▶ _SUPPLIED DATA_:
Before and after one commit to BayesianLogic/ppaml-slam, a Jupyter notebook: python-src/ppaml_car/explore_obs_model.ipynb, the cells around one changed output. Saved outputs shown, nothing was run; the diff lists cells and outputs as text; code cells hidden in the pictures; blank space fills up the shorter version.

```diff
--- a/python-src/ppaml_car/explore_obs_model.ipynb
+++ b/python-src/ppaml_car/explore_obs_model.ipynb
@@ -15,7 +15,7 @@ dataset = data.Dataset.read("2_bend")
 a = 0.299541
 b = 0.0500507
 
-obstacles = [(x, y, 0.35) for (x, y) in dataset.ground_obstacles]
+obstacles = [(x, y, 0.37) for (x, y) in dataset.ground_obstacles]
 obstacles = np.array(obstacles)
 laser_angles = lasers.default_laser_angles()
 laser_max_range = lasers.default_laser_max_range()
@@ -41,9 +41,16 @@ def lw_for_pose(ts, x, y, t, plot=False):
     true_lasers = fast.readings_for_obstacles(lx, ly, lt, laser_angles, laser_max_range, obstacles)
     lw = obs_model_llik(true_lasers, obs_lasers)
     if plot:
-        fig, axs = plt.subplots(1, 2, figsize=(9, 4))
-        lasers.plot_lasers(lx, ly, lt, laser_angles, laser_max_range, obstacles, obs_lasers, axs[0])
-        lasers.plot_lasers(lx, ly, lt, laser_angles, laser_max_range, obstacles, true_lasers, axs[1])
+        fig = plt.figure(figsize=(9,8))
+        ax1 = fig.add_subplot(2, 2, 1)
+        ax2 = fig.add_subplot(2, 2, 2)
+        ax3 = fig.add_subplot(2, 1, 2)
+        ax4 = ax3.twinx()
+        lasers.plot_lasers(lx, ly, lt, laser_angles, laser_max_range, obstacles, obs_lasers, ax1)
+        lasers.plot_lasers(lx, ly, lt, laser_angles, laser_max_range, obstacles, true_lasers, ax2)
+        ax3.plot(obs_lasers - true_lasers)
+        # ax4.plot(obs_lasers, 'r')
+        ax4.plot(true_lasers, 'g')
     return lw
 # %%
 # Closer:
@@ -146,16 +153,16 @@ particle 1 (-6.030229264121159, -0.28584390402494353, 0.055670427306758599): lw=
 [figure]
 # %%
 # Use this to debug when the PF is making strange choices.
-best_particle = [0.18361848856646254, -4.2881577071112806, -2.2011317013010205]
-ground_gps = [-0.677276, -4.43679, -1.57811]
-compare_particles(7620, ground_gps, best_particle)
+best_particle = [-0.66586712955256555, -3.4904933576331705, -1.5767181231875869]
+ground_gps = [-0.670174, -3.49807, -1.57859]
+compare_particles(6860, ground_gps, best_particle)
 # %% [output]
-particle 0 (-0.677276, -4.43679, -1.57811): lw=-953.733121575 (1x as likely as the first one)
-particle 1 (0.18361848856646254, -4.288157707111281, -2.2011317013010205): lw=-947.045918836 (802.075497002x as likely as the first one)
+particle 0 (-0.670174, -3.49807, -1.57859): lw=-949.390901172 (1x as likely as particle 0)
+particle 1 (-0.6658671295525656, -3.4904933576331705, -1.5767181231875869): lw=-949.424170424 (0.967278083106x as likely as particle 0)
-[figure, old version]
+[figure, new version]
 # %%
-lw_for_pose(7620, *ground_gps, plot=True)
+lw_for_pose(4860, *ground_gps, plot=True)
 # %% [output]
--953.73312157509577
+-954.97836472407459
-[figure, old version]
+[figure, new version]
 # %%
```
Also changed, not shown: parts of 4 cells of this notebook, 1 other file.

▶ _WORK REQUIRED_:
Repeat the material word for word, leaving out no line.

▶ _FINISHED TASK_:
Before and after one commit to BayesianLogic/ppaml-slam, a Jupyter notebook: python-src/ppaml_car/explore_obs_model.ipynb, the cells around one changed output. Saved outputs shown, nothing was run; the diff lists cells and outputs as text; code cells hidden in the pictures; blank space fills up the shorter version.

```diff
--- a/python-src/ppaml_car/explore_obs_model.ipynb
+++ b/python-src/ppaml_car/explore_obs_model.ipynb
@@ -15,7 +15,7 @@ dataset = data.Dataset.read("2_bend")
 a = 0.299541
 b = 0.0500507
 
-obstacles = [(x, y, 0.35) for (x, y) in dataset.ground_obstacles]
+obstacles = [(x, y, 0.37) for (x, y) in dataset.ground_obstacles]
 obstacles = np.array(obstacles)
 laser_angles = lasers.default_laser_angles()
 laser_max_range = lasers.default_laser_max_range()
@@ -41,9 +41,16 @@ def lw_for_pose(ts, x, y, t, plot=False):
     true_lasers = fast.readings_for_obstacles(lx, ly, lt, laser_angles, laser_max_range, obstacles)
     lw = obs_model_llik(true_lasers, obs_lasers)
     if plot:
-        fig, axs = plt.subplots(1, 2, figsize=(9, 4))
-        lasers.plot_lasers(lx, ly, lt, laser_angles, laser_max_range, obstacles, obs_lasers, axs[0])
-        lasers.plot_lasers(lx, ly, lt, laser_angles, laser_max_range, obstacles, true_lasers, axs[1])
+        fig = plt.figure(figsize=(9,8))
+        ax1 = fig.add_subplot(2, 2, 1)
+        ax2 = fig.add_subplot(2, 2, 2)
+        ax3 = fig.add_subplot(2, 1, 2)
+        ax4 = ax3.twinx()
+        lasers.plot_lasers(lx, ly, lt, laser_angles, laser_max_range, obstacles, obs_lasers, ax1)
+        lasers.plot_lasers(lx, ly, lt, laser_angles, laser_max_range, obstacles, true_lasers, ax2)
+        ax3.plot(obs_lasers - true_lasers)
+        # ax4.plot(obs_lasers, 'r')
+        ax4.plot(true_lasers, 'g')
     return lw
 # %%
 # Closer:
@@ -146,16 +153,16 @@ particle 1 (-6.030229264121159, -0.28584390402494353, 0.055670427306758599): lw=
 [figure]
 # %%
 # Use this to debug when the PF is making strange choices.
-best_particle = [0.18361848856646254, -4.2881577071112806, -2.2011317013010205]
-ground_gps = [-0.677276, -4.43679, -1.57811]
-compare_particles(7620, ground_gps, best_particle)
+best_particle = [-0.66586712955256555, -3.4904933576331705, -1.5767181231875869]
+ground_gps = [-0.670174, -3.49807, -1.57859]
+compare_particles(6860, ground_gps, best_particle)
 # %% [output]
-particle 0 (-0.677276, -4.43679, -1.57811): lw=-953.733121575 (1x as likely as the first one)
-particle 1 (0.18361848856646254, -4.288157707111281, -2.2011317013010205): lw=-947.045918836 (802.075497002x as likely as the first one)
+particle 0 (-0.670174, -3.49807, -1.57859): lw=-949.390901172 (1x as likely as particle 0)
+particle 1 (-0.6658671295525656, -3.4904933576331705, -1.5767181231875869): lw=-949.424170424 (0.967278083106x as likely as particle 0)
-[figure, old version]
+[figure, new version]
 # %%
-lw_for_pose(7620, *ground_gps, plot=True)
+lw_for_pose(4860, *ground_gps, plot=True)
 # %% [output]
--953.73312157509577
+-954.97836472407459
-[figure, old version]
+[figure, new version]
 # %%
```
Also changed, not shown: parts of 4 cells of this notebook, 1 other file.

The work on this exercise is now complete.